Work to complete:
What number of lines in the entries below include the string "Error"? Respond with that number alone.

:: Available data

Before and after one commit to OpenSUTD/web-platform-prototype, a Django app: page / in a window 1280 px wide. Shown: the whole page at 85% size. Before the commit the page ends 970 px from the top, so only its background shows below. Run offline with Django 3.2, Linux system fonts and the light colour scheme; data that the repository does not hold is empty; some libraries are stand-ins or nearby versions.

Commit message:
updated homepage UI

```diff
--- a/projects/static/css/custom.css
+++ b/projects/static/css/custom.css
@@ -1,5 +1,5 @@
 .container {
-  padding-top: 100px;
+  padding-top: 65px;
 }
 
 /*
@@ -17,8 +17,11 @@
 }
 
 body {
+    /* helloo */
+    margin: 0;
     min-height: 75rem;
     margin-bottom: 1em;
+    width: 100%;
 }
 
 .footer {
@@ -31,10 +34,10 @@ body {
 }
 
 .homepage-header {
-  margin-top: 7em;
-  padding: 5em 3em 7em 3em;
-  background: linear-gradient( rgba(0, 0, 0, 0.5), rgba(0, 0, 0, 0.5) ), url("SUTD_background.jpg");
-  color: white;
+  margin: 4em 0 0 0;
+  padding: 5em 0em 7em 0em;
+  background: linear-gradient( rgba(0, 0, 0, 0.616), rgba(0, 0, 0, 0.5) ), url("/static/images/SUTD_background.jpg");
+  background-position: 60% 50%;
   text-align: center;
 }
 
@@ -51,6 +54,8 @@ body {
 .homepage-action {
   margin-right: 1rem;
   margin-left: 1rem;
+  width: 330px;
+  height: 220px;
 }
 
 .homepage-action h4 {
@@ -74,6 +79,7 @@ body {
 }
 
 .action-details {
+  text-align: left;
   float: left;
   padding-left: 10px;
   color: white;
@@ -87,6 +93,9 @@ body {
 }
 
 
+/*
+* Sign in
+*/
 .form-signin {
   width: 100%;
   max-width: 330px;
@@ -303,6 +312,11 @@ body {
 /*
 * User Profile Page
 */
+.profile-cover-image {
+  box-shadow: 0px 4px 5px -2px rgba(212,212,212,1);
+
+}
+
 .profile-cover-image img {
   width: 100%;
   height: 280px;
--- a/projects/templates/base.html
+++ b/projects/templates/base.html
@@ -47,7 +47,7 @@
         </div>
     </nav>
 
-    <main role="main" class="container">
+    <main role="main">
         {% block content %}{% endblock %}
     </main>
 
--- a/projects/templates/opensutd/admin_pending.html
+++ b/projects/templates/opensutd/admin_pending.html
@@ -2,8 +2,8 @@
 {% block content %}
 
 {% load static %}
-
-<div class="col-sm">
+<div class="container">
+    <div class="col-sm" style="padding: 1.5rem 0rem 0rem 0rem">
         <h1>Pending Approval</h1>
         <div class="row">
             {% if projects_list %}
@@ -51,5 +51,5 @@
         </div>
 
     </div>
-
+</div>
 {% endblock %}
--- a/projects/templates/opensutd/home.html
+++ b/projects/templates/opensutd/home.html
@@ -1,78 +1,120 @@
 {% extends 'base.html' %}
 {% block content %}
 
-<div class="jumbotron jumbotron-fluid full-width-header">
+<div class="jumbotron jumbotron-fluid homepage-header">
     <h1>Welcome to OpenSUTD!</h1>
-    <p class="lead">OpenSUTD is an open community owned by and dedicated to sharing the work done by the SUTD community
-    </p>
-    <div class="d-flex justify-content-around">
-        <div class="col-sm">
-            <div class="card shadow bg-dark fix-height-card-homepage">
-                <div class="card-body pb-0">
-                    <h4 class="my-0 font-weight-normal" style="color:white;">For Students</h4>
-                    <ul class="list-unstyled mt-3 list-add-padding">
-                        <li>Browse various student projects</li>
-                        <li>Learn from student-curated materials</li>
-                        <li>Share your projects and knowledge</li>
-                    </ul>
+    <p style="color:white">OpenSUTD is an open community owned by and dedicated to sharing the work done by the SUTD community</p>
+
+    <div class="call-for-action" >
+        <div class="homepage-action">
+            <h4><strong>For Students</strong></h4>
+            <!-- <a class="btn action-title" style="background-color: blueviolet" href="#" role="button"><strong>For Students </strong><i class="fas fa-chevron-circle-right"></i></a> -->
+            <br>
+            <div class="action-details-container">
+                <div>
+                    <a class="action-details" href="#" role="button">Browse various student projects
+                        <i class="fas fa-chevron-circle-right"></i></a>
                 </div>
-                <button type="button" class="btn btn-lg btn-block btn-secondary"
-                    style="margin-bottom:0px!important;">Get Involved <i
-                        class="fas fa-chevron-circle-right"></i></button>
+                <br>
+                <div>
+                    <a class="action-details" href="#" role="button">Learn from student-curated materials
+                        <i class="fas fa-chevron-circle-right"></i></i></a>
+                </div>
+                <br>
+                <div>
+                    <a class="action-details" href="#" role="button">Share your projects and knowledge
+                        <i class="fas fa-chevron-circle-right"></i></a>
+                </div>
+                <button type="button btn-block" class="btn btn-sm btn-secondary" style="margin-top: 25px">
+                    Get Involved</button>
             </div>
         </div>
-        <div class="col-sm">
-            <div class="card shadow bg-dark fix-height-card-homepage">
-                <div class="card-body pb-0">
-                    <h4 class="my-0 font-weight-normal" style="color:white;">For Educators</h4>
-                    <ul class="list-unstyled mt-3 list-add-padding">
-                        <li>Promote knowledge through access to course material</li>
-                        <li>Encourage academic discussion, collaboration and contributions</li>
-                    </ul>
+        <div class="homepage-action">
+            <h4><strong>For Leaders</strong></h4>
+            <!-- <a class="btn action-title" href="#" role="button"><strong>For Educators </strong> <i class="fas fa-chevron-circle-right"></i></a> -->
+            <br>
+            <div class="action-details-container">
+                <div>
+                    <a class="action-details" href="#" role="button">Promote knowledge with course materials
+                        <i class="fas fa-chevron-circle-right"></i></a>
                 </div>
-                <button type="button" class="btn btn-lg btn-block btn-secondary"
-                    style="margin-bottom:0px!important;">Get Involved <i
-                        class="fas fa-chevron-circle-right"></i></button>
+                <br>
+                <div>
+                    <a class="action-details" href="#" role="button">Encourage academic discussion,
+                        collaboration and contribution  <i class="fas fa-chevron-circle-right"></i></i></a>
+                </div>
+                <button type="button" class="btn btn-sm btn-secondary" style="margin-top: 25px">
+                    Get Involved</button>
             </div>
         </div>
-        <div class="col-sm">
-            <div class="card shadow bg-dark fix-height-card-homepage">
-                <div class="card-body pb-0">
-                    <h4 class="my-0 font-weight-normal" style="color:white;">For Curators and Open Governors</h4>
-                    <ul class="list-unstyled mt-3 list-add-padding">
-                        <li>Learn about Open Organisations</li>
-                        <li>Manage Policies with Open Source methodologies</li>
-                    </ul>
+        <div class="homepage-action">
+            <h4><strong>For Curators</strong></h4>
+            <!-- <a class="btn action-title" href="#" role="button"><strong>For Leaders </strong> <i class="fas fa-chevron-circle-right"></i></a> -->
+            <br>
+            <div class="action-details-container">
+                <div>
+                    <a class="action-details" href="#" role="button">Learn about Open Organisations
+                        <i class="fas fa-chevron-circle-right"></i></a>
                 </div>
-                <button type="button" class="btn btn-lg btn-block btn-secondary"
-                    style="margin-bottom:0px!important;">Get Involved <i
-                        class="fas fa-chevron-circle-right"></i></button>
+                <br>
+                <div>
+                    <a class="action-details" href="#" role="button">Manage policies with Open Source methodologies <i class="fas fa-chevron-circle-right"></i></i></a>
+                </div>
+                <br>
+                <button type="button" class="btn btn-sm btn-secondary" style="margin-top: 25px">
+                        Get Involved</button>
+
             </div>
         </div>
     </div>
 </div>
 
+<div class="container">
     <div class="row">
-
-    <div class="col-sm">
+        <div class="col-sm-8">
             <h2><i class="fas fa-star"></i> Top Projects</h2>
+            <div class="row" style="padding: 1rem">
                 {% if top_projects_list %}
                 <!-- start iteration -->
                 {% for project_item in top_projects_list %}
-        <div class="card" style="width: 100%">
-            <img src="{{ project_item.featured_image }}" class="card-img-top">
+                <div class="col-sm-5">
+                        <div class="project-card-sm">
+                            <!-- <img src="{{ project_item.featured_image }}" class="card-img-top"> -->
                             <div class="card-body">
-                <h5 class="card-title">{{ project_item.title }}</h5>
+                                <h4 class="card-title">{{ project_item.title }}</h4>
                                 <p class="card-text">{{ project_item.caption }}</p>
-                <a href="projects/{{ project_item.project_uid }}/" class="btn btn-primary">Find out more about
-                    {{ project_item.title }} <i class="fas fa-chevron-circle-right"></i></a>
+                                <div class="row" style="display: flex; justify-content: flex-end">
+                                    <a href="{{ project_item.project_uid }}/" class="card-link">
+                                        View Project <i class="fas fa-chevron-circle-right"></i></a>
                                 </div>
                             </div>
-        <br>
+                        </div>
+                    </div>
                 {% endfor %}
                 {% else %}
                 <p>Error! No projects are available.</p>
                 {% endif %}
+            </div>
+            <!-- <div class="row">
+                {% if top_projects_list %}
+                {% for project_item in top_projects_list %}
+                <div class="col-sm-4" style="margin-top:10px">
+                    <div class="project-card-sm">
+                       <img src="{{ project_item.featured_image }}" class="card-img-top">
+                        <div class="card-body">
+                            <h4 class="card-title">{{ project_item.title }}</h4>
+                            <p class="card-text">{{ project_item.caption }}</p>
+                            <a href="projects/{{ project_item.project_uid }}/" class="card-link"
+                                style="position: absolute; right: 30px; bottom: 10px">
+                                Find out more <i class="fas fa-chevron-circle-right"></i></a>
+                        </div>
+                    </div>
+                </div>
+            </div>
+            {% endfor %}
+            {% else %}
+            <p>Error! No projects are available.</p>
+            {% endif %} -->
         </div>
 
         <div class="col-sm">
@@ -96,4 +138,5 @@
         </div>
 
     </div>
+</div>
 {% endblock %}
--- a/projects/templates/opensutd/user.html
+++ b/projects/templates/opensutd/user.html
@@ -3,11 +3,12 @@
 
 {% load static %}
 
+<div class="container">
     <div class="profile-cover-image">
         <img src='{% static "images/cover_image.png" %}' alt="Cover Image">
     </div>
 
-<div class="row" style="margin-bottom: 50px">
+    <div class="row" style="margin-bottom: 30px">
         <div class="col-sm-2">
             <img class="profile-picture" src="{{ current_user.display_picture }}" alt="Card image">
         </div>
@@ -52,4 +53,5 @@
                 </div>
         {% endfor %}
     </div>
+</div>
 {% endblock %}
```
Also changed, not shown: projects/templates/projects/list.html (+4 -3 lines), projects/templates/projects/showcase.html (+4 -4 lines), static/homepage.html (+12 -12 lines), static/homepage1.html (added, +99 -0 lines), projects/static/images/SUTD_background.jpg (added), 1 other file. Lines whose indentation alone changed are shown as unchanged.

::::

Task response:
2